“It is a tremendous advantage to be the only nonpartisan cable news channel,” says Barbara Levin, CNN spokeswoman, via e-mail, “particularly during serious news times such as these, where viewers seek reliable and accurate information, not spin and ideology.”
Several media pros agree that the strategy could be successful for CNN, which reportedly lured 13.3 million viewers on election night and broke its own records in terms of viewers during the election cycle.
“It wasn't necessarily CNN's choice, but now, it has kind of been thrust upon them that they are going to be the down-the-middle, neutral, straight-news network,” says Jeff Bercovici, media blogger at Portfolio. “If they are smart, they will figure out a way to really use that to [the network's] advantage.”
While all networks are preparing for a drop in viewers and a shift in coverage away from politics, Levin notes, via e-mail, that viewers tuned in this election cycle because of important issues, such as the economy. She adds that CNN will aggressively cover those issues post-election.
Yet, during the transition season and beyond, not all audience members want the Olbermann-and-O'Reilly-like viewpoint shows that grew in popularity during this election season, Bercovici adds, saying that by keeping that in mind in its programming decisions, CNN can seize the advantage.
Liz Cox Barrett, writer for the Columbia Journalism Review, says, via e-mail, that this strategy “makes sense competitively” for CNN, because MSNBC and Fox News are making ratings inroads with their punditry. However, she adds that the network must base this strategy on solid reporting and investigation, not fancy bells and whistles – or election-night holograms.
Craig Brownstein, VP of media relations at Edelman, is also optimistic about the strategy's chances.
“It will be interesting to see how the audience shakes out,” he says. “This is a smart move for [CNN to stay down-the-middle] as the cable audience reaches some sort of post-election balance.”
However, there is some evidence that the embrace of partisan programming can lead to ratings success.
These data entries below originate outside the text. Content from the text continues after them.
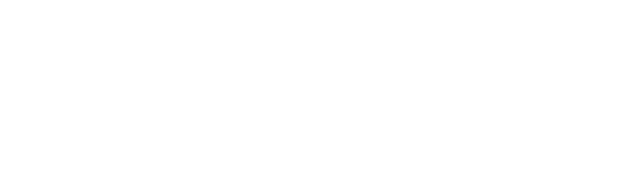
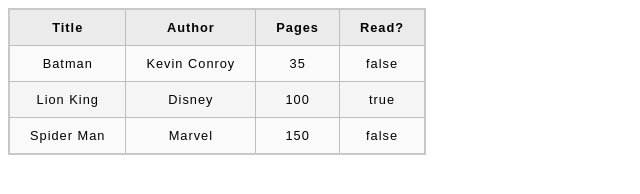
Before and after one commit to JSE955/library, a plain HTML site: page index.html in a window 1280 px wide. Shown: the whole page, without its empty margins (0-640 px from the left). Drawn offline with Linux system fonts and the light colour scheme.

Commit message:
Display basic table with book data

```diff
--- a/index.html
+++ b/index.html
@@ -8,6 +8,14 @@
     <link rel="stylesheet" href="styles.css" />
 </head>
 <body>
-
+    <table class="bookTable">
+        <tr>
+            <th>Title</th>
+            <th>Author</th>
+            <th>Pages</th>
+            <th>Read?</th>
+        </tr>
+    </table>
+    <script src="library.js"></script>
 </body>
 </html>
--- a/library.js
+++ b/library.js
@@ -0,0 +1,46 @@
+let myLibrary = [];
+
+function Book(title, author, pages, read) {
+    this.title = title;
+    this.author = author;
+    this.pages = pages;
+    this.read = read;
+}
+
+Book.prototype.info = function() {
+    console.log(`${this.title} by ${this.author}, ${this.pages} pages, ${this.read ? 'read' : 'not read yet'}`)
+}
+
+function addBookToLibrary(book) {
+    myLibrary.push(book);
+}
+
+const bookTable = document.querySelector('.bookTable');
+
+let test1 = new Book('Batman', 'Kevin Conroy', 35, false);
+let test2 = new Book('Lion King', 'Disney', 100, true);
+let test3 = new Book('Spider Man', 'Marvel', 150, false);
+
+addBookToLibrary(test1);
+addBookToLibrary(test2);
+addBookToLibrary(test3);
+
+myLibrary.forEach((book) => {
+    let newRow = document.createElement('tr');
+    let titleCell = document.createElement('td');
+    let authorCell = document.createElement('td');
+    let pagesCell = document.createElement('td');
+    let readCell = document.createElement('td');
+
+    titleCell.appendChild(document.createTextNode(book.title))
+    authorCell.appendChild(document.createTextNode(book.author))
+    pagesCell.appendChild(document.createTextNode(book.pages))
+    readCell.appendChild(document.createTextNode(book.read))
+
+    newRow.appendChild(titleCell);
+    newRow.appendChild(authorCell);
+    newRow.appendChild(pagesCell);
+    newRow.appendChild(readCell);
+
+    bookTable.appendChild(newRow);
+})
--- a/styles.css
+++ b/styles.css
@@ -0,0 +1,35 @@
+html {
+    font-family: sans-serif;
+  }
+
+  table {
+    border-collapse: collapse;
+    border: 2px solid rgb(200,200,200);
+    letter-spacing: 1px;
+    font-size: 0.8rem;
+  }
+
+  td, th {
+    border: 1px solid rgb(190,190,190);
+    padding: 10px 20px;
+  }
+
+  th {
+    background-color: rgb(235,235,235);
+  }
+
+  td {
+    text-align: center;
+  }
+
+  tr:nth-child(even) td {
+    background-color: rgb(250,250,250);
+  }
+
+  tr:nth-child(odd) td {
+    background-color: rgb(245,245,245);
+  }
+
+  caption {
+    padding: 10px;
+  }
```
According to the 2008 Zogby/Lear Center Survey on Politics and Entertainment, consumers tend to watch or read reports that they agree with, says Johanna Blakley, deputy director of research at The Norman Lear Center, a policy and research group at the USC Annenberg School for Communication.
“They are trying to sell this product to an audience that thinks of itself as media savvy,” she says, noting that CNN was not a top choice of respondents. “[The viewers say], ‘I know that all the content I see on television is tainted by ideology. It is political and you can't get around that. So I might as well go to the news that reflects my politics.'”
Yet, Barrett says that she believes many viewers will choose CNN because they want quality journalism, as opposed to clever punditry and on-screen opinions.
“You always hear that news consumers in 2008 are looking to have their existing world views reinforced,” she says, via e-mail. “But I hope there's a market for just, good, solid reporting. I'm optimistic there is. I hope some TV news execs out there are similarly optimistic.”